* _WORK TO BE COMPLETED_
Collect every line below that contains the word "color".

* _Web page edit records_
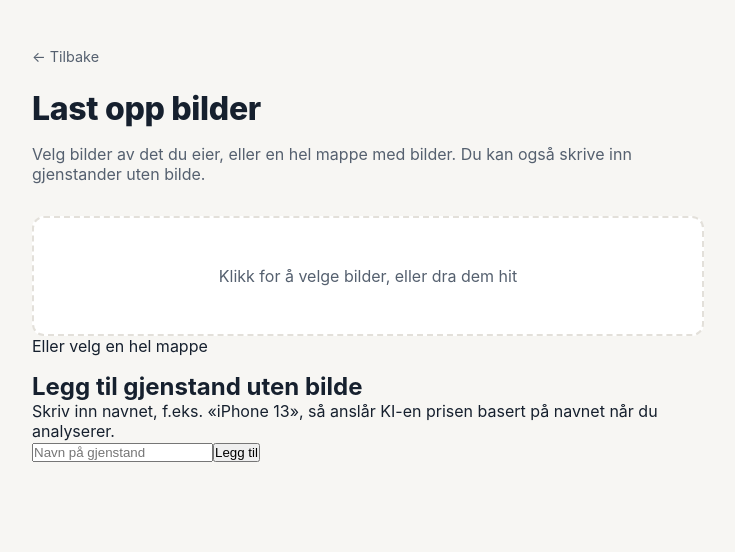
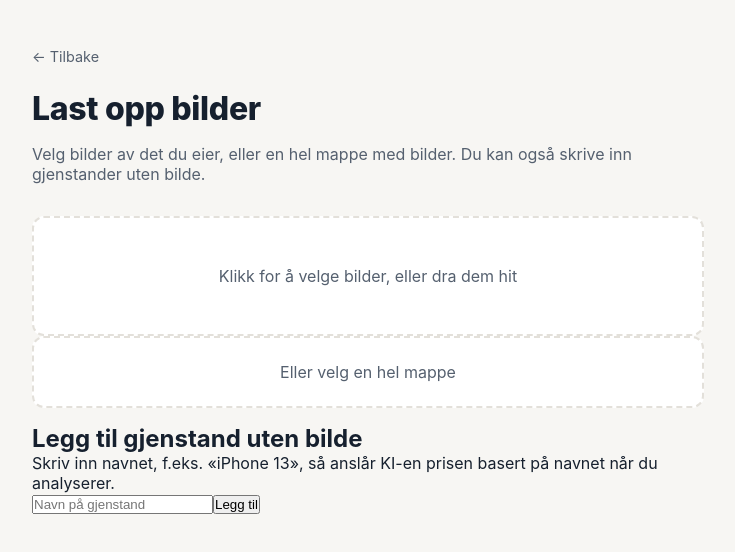
Before and after one commit to jlrsource/Innboforsikrings_estimat, a Next.js app in the folder apps/web/: page /kom-i-gang in a window 1280 px wide. Shown: the top 552 px of the page, without its empty margins (272-1007 px from the left). Built offline with nearby package versions, Linux system fonts and the light colour scheme.

Commit message:
feat: add folder zone styling for improved user interaction

```diff
--- a/apps/web/app/kom-i-gang/page.module.css
+++ b/apps/web/app/kom-i-gang/page.module.css
@@ -167,3 +167,22 @@
   line-height: 1.5;
   margin: 0;
 }
+
+.folderZone {
+  position: relative;
+  display: flex;
+  align-items: center;
+  justify-content: center;
+  border: 2px dashed var(--line);
+  border-radius: 12px;
+  padding: 1.5rem;
+  text-align: center;
+  color: var(--ink-muted);
+  cursor: pointer;
+  background: var(--surface);
+}
+
+.folderZone:hover {
+  border-color: var(--accent);
+  color: var(--ink);
+}
```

* _TASK SOLUTION_
+  color: var(--ink-muted);
+  border-color: var(--accent);
+  color: var(--ink);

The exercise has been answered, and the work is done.